Supplied material START

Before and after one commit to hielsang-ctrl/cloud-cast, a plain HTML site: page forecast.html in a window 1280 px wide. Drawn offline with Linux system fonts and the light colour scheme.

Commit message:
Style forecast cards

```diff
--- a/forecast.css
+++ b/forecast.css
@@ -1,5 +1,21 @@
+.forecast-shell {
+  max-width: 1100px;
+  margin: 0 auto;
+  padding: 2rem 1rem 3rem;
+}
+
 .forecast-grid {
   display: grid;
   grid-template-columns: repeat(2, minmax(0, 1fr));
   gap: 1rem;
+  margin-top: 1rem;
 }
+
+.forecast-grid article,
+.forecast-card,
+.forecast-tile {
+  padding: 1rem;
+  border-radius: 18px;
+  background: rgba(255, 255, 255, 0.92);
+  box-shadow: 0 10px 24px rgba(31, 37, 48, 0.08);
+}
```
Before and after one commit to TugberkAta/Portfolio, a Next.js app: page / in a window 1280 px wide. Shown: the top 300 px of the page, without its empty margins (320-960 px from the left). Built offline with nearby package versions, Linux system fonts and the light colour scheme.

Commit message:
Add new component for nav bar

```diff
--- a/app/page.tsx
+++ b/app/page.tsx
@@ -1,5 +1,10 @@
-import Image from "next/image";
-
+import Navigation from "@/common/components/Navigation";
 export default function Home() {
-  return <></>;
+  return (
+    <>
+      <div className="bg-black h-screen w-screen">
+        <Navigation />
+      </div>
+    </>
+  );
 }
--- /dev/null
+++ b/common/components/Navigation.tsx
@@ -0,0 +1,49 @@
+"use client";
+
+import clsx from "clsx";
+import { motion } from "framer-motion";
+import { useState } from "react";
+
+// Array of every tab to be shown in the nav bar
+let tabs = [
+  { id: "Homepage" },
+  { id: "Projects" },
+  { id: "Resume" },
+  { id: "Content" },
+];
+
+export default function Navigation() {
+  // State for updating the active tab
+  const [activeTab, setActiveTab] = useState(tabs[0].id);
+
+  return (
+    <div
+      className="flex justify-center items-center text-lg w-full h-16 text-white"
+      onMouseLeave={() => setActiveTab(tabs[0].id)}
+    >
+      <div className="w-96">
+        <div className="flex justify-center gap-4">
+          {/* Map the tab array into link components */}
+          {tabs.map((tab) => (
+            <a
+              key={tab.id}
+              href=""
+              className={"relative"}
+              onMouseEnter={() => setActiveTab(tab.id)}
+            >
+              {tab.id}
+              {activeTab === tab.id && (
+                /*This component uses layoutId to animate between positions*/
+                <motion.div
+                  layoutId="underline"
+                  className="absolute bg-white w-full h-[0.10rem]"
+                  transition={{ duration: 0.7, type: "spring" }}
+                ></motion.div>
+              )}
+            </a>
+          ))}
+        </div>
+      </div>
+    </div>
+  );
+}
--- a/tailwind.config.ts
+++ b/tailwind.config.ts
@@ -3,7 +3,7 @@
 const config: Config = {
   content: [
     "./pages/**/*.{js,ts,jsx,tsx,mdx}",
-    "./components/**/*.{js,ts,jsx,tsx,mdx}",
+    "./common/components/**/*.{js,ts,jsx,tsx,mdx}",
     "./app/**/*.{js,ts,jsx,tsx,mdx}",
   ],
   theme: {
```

Supplied material END

**Exercise directions**
Scan the listing for the string "import" and copy every line that carries it.

**Result for this exercise**
-import Image from "next/image";
+import Navigation from "@/common/components/Navigation";
+import clsx from "clsx";
+import { motion } from "framer-motion";
+import { useState } from "react";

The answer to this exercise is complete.